That was the consensus of National Automobile Dealers Assn. leaders, past and present, surveyed by Ward's Dealer Business, as the “Detroit 3” step up campaigns for consolidations of franchises in “overdealered” markets.
Among targets of the consolidation initiatives have been:
- Buick dealers, urged to combine with Pontiac-GMC stores.
- Chrysler-Jeep and Dodge stores, asked to link up with each other.
- Ford and Lincoln-Mercury stores. Ford stores are being urged to join together or acquire nearby Lincoln-Mercury franchises.
's stand on the “overdealering solution” comes from current chairman, Dale Willey, a Buick-Pontiac-GMC dealer in Lawrence, KS.
He says the automakers should let dealers decide on their own whether to sell their stores or consolidate with other stores.
This policy, enunciated last year by Willey's predecessor, William Bradshaw, a multi-brand dealer based in Greer, SC, was echoed in blunt terms by past chairmen or presidents of NADA.
“Fewer dealers is no solution,” says H. Carter Myers III, a multi-brand dealer in Charlottesville and Richmond, VA, and the 2002 NADA chairman.
He adds: “The Detroit 3 are going to find out that volume will not increase as they drop dealers who have been their mainstays when times were tough.”
Other former NADA leaders supporting the Willey-Bradshaw position on dealer self-determination in disposing of their businesses include Ray Green, NADA president in 1990; Alan Starling, chairman in 2003; and Paul Holloway, chairman in 1998.
“The factory should not force anyone out of the market,” says Jack Kain, a Ford dealer in Versailles, KY, and 2005 NADA chairman. “There are eight to 10 (Ford and Lincoln Mercury) dealers in the Louisville market, which may be too many, but the factory has to understand that each one is surviving in a challenging economy because of loyal customers built up over years in business.”

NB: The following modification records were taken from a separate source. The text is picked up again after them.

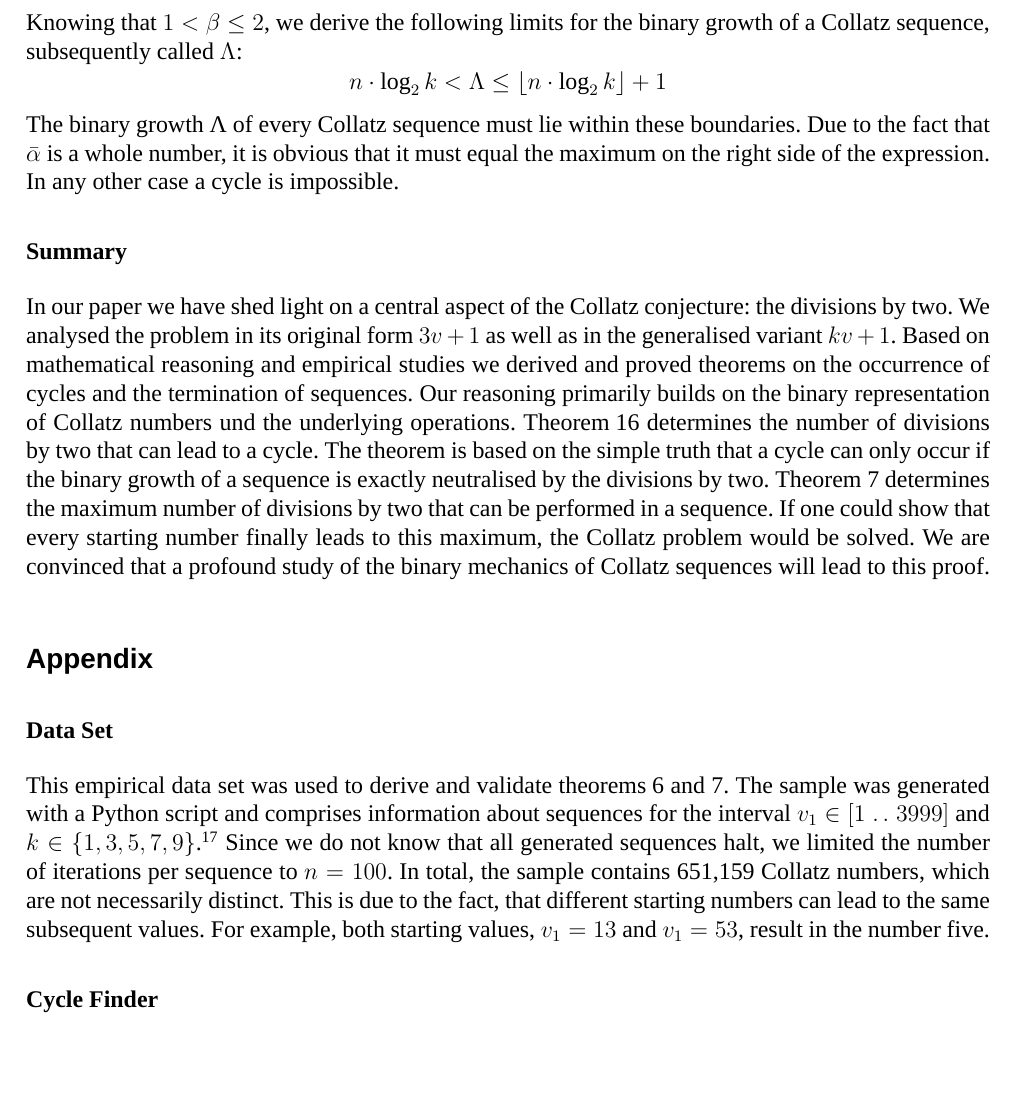
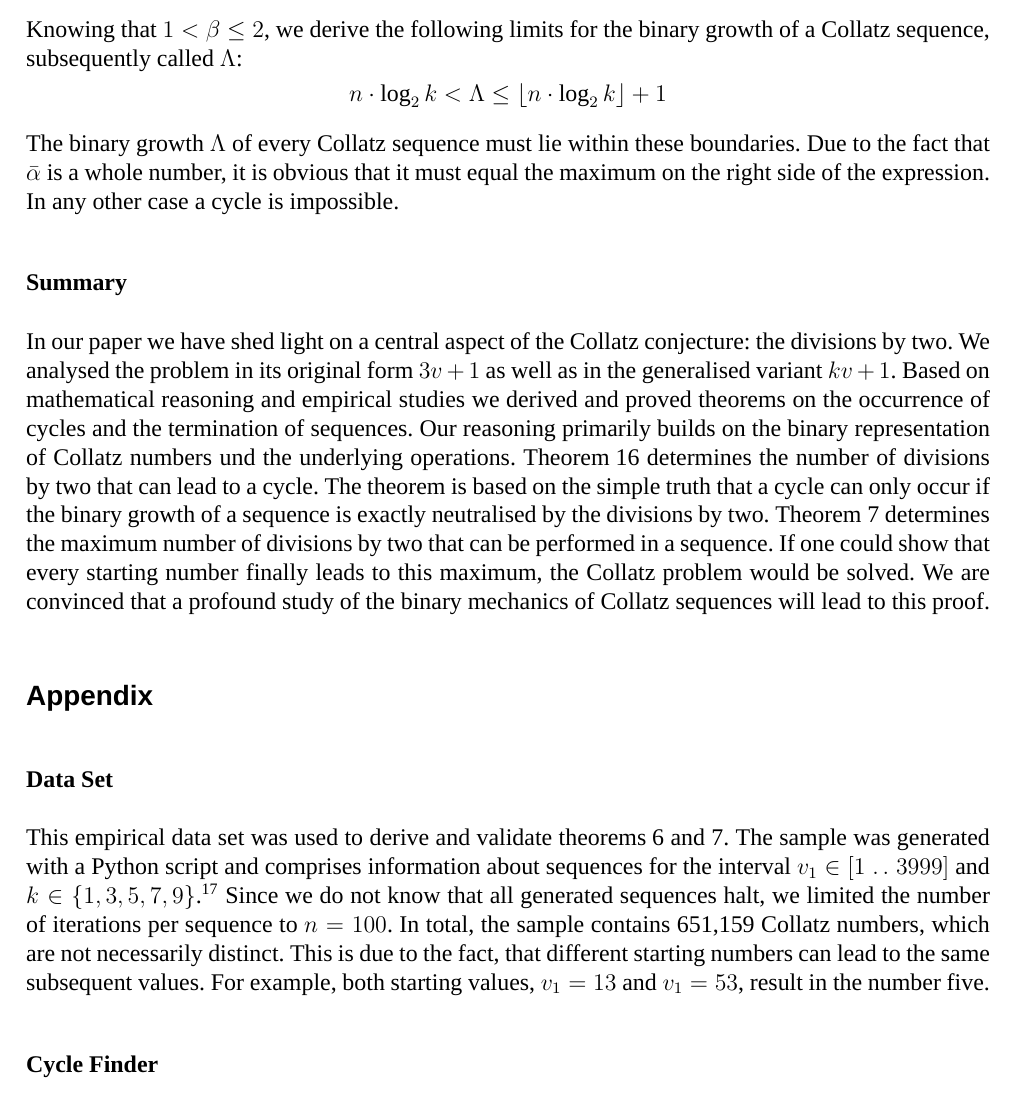
Before and after one commit to Sultanow/collatz, a LaTeX document (TeX_SP/collatz_tree.tex): part of page 11 of 12 before the commit and part of page 10 of 11 after it, cut so that both start at the same text, the shorter picture padded with empty space. Compiled offline with XeLaTeX; a missing font is replaced by an installed copy or a similar font.

Commit message:
minor layout fix

```diff
--- a/TeX_SP/collatz_tree.tex
+++ b/TeX_SP/collatz_tree.tex
@@ -622,7 +621,7 @@ Knowing that $1<\beta\le2$, we derive the following limits for the binary growth
 \[
 n\cdot\log_2k<\Lambda\le\lfloor n\cdot\log_2k\rfloor+1
 \]
-The binary growth Λ of every Collatz sequence must lie within these boundaries. Due to the fact that $\bar\alpha$ is a whole number, it is obvious that it must equal the maximum on the right side of the expression. In any other case a cycle is impossible.
+The binary growth $\Lambda$ of every Collatz sequence must lie within these boundaries. Due to the fact that $\bar\alpha$ is a whole number, it is obvious that it must equal the maximum on the right side of the expression. In any other case a cycle is impossible.
 
 \section{Summary}
 In our paper we have shed light on a central aspect of the Collatz conjecture: the divisions by two. We analysed the problem in its original form $3v+1$ as well as in the generalised variant $kv+1$. Based on mathematical reasoning and empirical studies we derived and proved theorems on the occurrence of cycles and the termination of sequences. Our reasoning primarily builds on the binary representation of Collatz numbers und the underlying operations. Theorem~\ref{eq:cycle_alpha} determines the number of divisions by two that can lead to a cycle. The theorem is based on the simple truth that a cycle can only occur if the binary growth of a sequence is exactly neutralised by the divisions by two. Theorem~\ref{eq:max_alpha} determines the maximum number of divisions by two that can be performed in a sequence. If one could show that every starting number finally leads to this maximum, the Collatz problem would be solved. We are convinced that a profound study of the binary mechanics of Collatz sequences will lead to this proof.\\[1.5em]
```
Also changed, not shown: TeX_SP/collatz_tree.pdf, TeX_SP/collatz_tree.tex (1 more changed lines), 3 other files.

While Detroit 3 executives have insisted the consolidation process is “purely voluntary,” an opposite view is voiced by a 38-year Buick dealer, Marvin Tamaroff, of Southfield, MI, a Detroit suburb.

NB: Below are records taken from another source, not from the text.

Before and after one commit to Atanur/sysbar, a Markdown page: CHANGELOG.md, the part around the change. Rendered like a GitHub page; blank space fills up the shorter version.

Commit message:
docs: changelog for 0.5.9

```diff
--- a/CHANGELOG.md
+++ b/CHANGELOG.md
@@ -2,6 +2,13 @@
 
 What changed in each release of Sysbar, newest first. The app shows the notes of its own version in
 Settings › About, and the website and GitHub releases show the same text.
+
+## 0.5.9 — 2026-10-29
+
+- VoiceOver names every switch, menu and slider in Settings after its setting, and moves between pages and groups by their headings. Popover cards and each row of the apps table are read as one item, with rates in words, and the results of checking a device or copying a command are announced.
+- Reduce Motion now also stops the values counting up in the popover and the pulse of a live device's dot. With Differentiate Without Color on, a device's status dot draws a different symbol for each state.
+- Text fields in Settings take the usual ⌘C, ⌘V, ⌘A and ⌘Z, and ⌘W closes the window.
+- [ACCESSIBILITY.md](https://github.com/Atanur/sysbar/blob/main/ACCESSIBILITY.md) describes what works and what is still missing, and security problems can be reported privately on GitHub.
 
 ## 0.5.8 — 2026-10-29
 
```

Upon closing Tamaroff Buick at the end of March, Tamaroff's son, Jeffrey, says the decision to turn the franchise over to the nearby Art Moran Pontiac-GMC was involuntary. Although an incentive was paid by the factory, “GM made it clear we had no choice,” says Jeffrey Tamaroff. “If it sounds like we're bitter, it's because we are.”

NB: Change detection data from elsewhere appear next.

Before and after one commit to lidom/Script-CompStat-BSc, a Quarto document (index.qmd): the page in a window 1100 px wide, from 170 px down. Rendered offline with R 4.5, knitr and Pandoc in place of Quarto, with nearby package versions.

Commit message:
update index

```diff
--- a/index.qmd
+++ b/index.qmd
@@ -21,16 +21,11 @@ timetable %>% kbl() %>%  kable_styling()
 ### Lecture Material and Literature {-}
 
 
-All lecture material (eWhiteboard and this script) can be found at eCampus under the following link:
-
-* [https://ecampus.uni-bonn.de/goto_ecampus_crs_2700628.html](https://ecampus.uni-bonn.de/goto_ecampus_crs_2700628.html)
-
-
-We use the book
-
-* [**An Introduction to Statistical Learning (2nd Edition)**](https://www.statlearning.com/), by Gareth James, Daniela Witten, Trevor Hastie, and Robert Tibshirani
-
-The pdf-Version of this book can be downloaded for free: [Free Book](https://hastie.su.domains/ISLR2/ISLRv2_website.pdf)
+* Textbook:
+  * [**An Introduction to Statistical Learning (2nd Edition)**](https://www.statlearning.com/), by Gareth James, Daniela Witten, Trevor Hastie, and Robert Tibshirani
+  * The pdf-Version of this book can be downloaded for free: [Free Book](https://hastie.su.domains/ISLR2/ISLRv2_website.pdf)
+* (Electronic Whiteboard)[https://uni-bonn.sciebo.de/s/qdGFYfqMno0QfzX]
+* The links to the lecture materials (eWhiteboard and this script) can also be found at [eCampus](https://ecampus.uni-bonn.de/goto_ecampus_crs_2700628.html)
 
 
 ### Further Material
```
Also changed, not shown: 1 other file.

For their part, GM, Ford and Chrysler Group auto executives say strategies calling for fewer dealers — especially in metro suburbs — are designed to improve sales per dealer and reduce administrative costs on a voluntary basis.
The auto makers are calling for more consolidations in “overdealered” markets, but do not want to actively participate in order to avoid paying buyouts to dealers as GM did to Oldsmobile dealers when that brand was axed in the late 1990s. It cost GM about $1 billion to eliminate Olds.
Troy Clarke, president of GM's North American operations, says, “We know how much it costs because we did it with Oldsmobile. If I had a couple of billion dollars (for cutting dealerships), I'd rather put the money into product.”
Ford CEO Alan Mulally says, “All the money in the world wouldn't cover the cost of buying out our excess dealers.”
The Ford Dealers Alliance has been watching the Ford consolidation situation closely.
“Any sign of coercion could mean violation of franchise laws, even where incentive payments are involved and dealers really don't want to sell out,” says Michell Van Viorst, executive vice president of the Hackensack, NJ-based association.
She adds: “Factory promotion of consolidations has led to calls to several attorneys specializing in dealership issues over possible violations of anti-coercion laws.
“Most state laws have pretty tough coercion clauses, with quick recourse to vehicle boards or courts. The FDA will support members going that route.”
GM lost 222 dealerships, Ford 126 and Chrysler Group 134 last year — the biggest drop in 10 years. The number of Buick-Pontiac-GMC stores in major metro areas rose from 1,619 to 1,643 as a result of what GM calls a “channeling strategy.”